DATASET EXCERPTS —
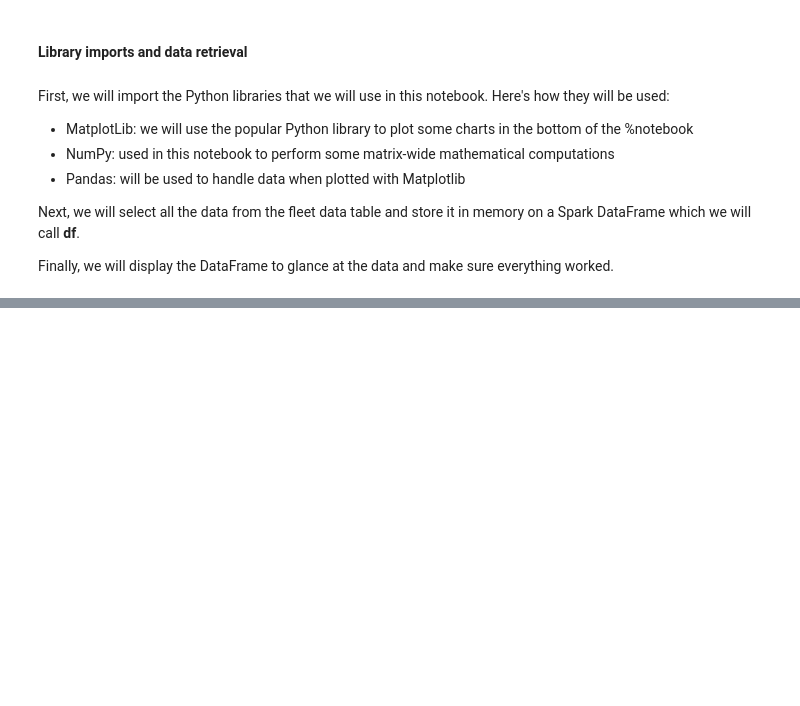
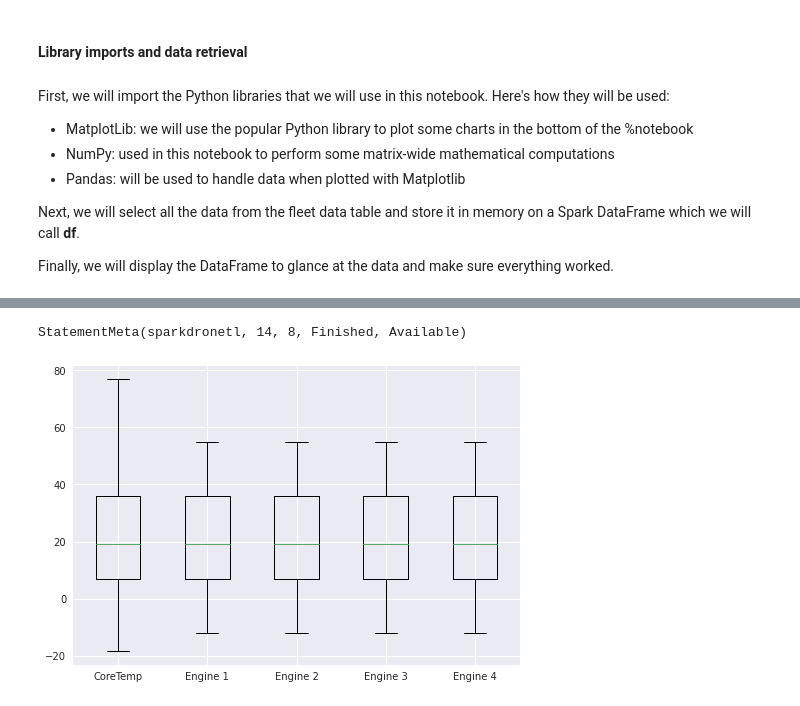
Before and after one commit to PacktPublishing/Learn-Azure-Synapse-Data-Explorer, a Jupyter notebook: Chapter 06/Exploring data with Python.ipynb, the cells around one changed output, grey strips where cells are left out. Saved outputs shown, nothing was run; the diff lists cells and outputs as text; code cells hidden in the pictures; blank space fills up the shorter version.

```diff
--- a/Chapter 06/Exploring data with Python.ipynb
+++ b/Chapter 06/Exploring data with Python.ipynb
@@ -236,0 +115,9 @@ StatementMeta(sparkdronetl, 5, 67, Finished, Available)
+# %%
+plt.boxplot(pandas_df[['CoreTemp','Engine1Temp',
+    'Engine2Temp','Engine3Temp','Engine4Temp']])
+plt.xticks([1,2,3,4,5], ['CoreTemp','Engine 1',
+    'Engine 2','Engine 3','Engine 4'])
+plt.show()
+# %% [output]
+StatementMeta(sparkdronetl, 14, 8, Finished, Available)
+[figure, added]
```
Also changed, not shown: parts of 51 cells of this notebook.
---
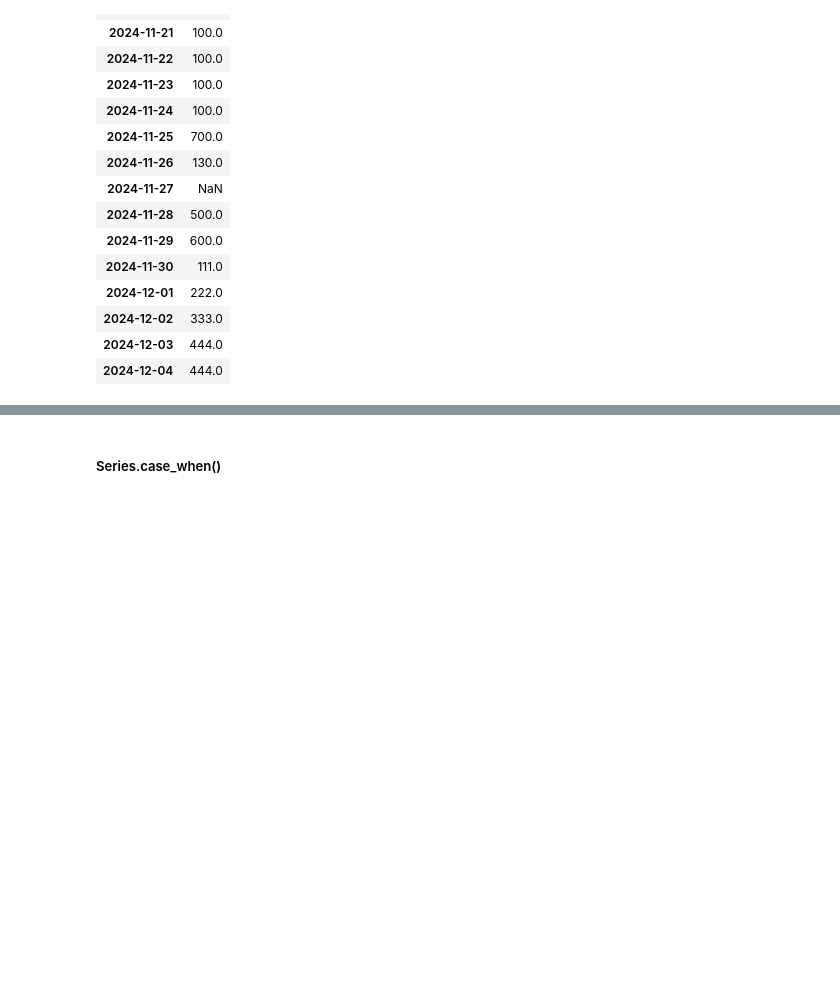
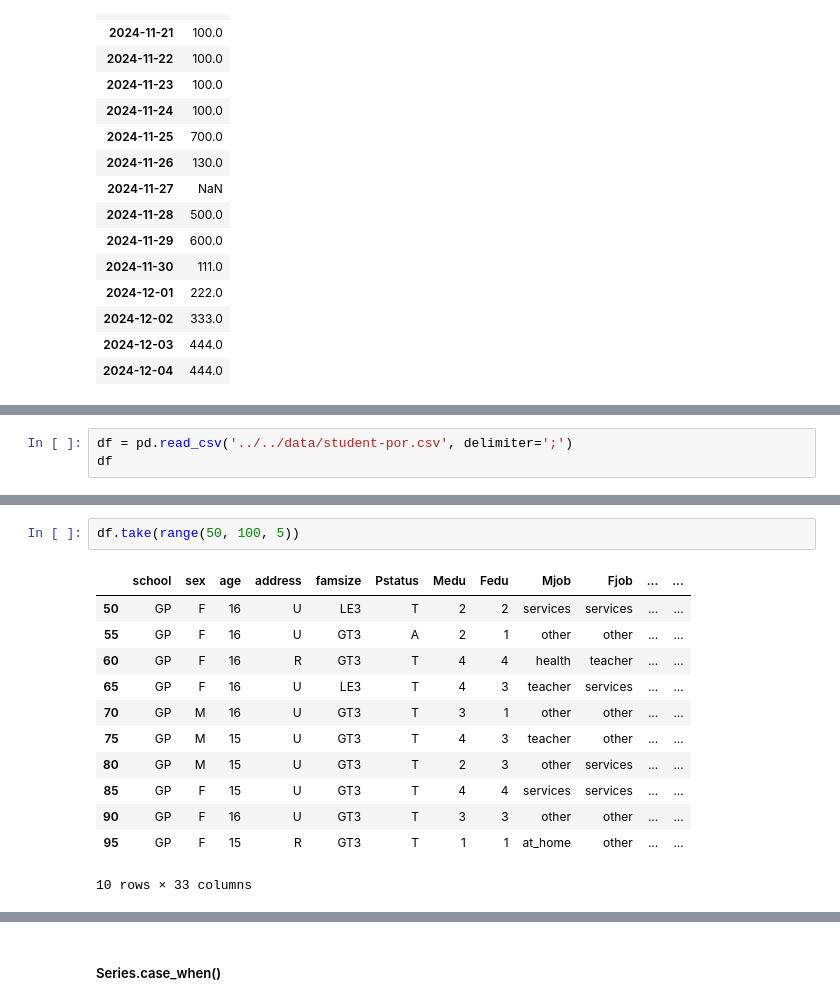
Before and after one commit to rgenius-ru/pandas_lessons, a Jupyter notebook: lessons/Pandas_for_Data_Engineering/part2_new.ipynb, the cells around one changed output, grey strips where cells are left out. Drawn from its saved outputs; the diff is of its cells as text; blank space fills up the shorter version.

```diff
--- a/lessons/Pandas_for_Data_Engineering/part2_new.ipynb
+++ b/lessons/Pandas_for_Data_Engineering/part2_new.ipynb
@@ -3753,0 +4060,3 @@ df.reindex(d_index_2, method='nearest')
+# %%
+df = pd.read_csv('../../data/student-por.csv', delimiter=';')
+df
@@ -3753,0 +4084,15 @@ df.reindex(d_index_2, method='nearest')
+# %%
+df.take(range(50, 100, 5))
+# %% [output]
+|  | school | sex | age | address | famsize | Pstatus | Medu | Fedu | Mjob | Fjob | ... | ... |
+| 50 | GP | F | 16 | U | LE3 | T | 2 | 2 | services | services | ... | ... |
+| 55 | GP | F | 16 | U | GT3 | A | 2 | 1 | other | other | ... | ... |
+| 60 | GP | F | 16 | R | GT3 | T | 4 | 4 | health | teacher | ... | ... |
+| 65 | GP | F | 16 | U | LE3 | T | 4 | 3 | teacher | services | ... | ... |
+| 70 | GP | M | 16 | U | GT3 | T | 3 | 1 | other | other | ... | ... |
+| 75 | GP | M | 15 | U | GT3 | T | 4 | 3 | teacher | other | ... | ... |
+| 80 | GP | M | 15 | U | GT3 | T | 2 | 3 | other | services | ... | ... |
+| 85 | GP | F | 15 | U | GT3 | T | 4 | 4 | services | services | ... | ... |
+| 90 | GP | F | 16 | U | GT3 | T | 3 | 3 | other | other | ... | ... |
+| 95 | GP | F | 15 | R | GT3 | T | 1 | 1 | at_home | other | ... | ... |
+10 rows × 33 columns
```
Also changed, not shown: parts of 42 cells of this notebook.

WHAT IS REQUIRED — Find every line in the records that uses the string "Exploring", then copy it.

WRITTEN ANSWER —
Before and after one commit to PacktPublishing/Learn-Azure-Synapse-Data-Explorer, a Jupyter notebook: Chapter 06/Exploring data with Python.ipynb, the cells around one changed output, grey strips where cells are left out. Saved outputs shown, nothing was run; the diff lists cells and outputs as text; code cells hidden in the pictures; blank space fills up the shorter version.
--- a/Chapter 06/Exploring data with Python.ipynb
+++ b/Chapter 06/Exploring data with Python.ipynb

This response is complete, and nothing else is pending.